Gameplay follows the previous game (and most SCI games), utilizing a point & click, keyboard, and parser combination for movement and puzzle solving. A nice addition to this game is a save-game reminder that pops up when a certain amount of time has passed since your last save, hopefully saving you from having to go back too far in case of an unfortunate accident. And it’s a good thing, because there will be plenty; Sierra really upped the death ante with this one. New adventure gamers take note: one save game just doesn’t cut it on the older games (back then we had to walk 3 miles in the snow to buy a LucasArts adventure), and you will die in this game many, many times, usually from something you never would have considered. This is nothing new to any seasoned Sierra gamer, but definitely something to consider: when the game says to save, you’d better listen.
The amazing Al Lowe parser is back, and just as great as always, and everyone will spend way more time than they should typing in naughty phrases to see what the parser has to say back to you. And since this is a Sierra game, you have to have the standard Sierra point system, always keeping you coming back for just one more run time after time, just to have bragging rights about your perfect score.
One thing that never changes from Larry game to Larry game is the structure: girl x needs object y and then she will give you xxx for object y. LSL3 is no exception, but thankfully the puzzles are a lot more logical than LSL2's brain teasers.
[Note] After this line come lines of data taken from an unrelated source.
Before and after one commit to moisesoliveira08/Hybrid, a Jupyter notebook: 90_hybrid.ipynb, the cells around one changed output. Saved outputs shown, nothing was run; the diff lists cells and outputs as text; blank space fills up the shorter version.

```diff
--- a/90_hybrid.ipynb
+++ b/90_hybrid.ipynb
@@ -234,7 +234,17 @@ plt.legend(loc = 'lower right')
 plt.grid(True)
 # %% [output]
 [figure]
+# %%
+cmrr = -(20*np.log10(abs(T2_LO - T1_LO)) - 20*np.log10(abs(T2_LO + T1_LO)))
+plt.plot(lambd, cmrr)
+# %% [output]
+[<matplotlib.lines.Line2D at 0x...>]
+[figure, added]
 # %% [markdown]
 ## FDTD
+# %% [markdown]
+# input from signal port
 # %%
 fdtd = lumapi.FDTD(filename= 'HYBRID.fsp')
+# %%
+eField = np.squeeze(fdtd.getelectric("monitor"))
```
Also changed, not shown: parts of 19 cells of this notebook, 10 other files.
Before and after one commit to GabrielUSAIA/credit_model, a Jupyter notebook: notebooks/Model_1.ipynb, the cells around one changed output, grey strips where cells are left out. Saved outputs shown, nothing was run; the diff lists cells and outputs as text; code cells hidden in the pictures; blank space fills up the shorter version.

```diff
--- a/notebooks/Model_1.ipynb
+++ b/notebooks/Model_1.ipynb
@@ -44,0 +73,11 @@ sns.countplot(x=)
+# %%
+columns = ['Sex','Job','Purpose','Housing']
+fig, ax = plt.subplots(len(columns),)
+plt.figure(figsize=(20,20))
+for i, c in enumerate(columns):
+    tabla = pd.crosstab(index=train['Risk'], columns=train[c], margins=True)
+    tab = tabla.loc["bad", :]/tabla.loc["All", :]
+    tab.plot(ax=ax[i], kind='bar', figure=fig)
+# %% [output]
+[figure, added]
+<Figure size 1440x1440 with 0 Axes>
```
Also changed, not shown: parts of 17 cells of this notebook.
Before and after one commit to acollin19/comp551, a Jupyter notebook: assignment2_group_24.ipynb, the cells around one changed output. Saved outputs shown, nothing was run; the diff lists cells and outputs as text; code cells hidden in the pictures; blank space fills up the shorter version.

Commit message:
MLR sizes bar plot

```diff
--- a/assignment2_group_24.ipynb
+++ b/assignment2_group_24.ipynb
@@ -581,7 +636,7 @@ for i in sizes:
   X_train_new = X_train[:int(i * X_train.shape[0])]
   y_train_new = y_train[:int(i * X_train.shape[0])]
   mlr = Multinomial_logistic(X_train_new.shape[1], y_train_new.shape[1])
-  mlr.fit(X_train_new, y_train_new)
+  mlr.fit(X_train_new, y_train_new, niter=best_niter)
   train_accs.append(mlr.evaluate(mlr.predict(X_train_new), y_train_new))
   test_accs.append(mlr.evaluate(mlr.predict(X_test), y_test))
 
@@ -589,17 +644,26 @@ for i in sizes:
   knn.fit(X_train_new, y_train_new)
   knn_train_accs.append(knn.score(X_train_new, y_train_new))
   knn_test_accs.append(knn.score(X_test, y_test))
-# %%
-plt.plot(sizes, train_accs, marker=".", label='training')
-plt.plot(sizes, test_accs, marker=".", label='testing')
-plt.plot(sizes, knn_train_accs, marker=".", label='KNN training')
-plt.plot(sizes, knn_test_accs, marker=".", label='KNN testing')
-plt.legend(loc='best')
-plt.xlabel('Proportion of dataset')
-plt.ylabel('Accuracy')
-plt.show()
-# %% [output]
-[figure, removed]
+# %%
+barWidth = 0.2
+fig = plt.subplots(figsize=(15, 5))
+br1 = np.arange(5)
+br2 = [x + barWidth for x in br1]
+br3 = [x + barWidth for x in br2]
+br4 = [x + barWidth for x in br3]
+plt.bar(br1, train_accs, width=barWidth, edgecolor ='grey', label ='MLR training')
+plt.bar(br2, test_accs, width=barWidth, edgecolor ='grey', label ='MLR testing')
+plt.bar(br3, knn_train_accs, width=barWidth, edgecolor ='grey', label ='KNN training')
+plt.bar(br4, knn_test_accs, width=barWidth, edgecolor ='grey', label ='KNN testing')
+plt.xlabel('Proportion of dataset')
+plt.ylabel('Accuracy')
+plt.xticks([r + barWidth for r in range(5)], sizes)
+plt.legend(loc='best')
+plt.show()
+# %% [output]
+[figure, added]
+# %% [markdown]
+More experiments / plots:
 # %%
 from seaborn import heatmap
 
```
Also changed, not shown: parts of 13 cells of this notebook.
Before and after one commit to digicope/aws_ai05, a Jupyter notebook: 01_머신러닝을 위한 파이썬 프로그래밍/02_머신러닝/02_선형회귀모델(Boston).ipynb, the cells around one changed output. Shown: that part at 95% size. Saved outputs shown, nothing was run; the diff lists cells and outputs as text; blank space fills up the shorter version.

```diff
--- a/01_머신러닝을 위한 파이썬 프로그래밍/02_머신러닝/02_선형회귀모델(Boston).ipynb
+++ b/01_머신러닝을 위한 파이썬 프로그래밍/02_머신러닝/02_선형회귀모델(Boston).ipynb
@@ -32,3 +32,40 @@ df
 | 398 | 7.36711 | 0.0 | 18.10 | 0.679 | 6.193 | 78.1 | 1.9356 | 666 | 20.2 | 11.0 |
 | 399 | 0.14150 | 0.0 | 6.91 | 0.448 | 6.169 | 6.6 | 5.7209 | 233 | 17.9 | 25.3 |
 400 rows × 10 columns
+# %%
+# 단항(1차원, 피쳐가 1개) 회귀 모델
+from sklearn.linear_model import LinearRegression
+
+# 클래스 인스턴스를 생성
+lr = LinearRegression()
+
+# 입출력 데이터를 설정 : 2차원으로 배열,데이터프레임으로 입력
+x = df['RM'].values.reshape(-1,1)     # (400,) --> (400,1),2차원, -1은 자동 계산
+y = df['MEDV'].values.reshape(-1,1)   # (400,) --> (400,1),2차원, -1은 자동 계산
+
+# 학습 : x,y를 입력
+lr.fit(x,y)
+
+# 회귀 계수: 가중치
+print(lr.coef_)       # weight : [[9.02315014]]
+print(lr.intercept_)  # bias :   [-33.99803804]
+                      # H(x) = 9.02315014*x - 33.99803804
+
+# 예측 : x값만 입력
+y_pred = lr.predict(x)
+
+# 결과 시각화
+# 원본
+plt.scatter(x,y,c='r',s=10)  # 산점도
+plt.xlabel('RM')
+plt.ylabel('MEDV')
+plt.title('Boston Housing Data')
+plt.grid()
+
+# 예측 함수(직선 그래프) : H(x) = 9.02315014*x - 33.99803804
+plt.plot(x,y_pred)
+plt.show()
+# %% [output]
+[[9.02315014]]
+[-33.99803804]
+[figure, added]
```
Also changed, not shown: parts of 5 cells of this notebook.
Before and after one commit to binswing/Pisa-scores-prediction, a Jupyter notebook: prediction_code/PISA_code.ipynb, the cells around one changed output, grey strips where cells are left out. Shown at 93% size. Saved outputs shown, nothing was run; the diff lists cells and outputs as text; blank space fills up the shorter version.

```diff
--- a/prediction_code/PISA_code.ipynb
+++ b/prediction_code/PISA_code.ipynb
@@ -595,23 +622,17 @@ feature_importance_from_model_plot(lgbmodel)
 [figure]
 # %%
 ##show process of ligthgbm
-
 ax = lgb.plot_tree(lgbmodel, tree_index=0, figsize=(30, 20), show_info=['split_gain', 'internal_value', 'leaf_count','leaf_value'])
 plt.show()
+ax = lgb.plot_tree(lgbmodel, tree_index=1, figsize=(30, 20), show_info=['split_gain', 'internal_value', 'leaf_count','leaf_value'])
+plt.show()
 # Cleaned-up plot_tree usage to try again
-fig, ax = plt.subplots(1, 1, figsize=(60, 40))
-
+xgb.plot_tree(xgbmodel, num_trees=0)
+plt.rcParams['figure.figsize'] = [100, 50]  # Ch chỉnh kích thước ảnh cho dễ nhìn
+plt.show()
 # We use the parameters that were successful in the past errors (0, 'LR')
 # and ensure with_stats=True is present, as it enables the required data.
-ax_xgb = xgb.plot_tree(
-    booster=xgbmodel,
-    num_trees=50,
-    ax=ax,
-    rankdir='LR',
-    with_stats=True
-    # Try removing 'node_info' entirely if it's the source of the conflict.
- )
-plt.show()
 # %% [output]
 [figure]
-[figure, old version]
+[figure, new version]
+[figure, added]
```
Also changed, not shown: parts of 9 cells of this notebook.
And the added bonus of playing as Patti during the last half of the game is a nice touch that keeps everything fresh just as it’s starting to seem a little long-winded.
And this is a game that could easily seem long-winded. While LSL1 was a quickie afternoon game for most gamers, and LSL2 wasn’t much more than a weekender, this game really goes for the long haul. I haven’t played the game in a few years, and sat down with a walkthrough just to see how fast it could be done, and still ended up spending over 8 hours walking through the game. And if you are anti-walkthrough, you will easily spend as much, or more, time on this game than most new titles on the market. Before that’s taken as complete praise though, some of that is due to issues with playing the game on modern computers. In particular, there is an issue with a section of the game that takes place in a weight room that can take almost an hour to complete without a program like Mo-Slo or save games available on the web or at Al Lowe’s website.
I’m always surprised at how many old-school gamers have never played LSL3, even after all these years, while the first, sixth, and seventh of the series are raved about as classics. This is really the game that made Sierra see that there was money to be had in raunchy, funny entertainment, and that true gamers were not afraid of a few head scratchers and bizarre death sequences. This is definitely near the top of my list for the Larry series, just below my personal favorite LSL6, and just above LSL7. This is a game that should be played by any adult with a love of gaming, if only for one of the funniest endings in adventure game history, but ultimately for so much more.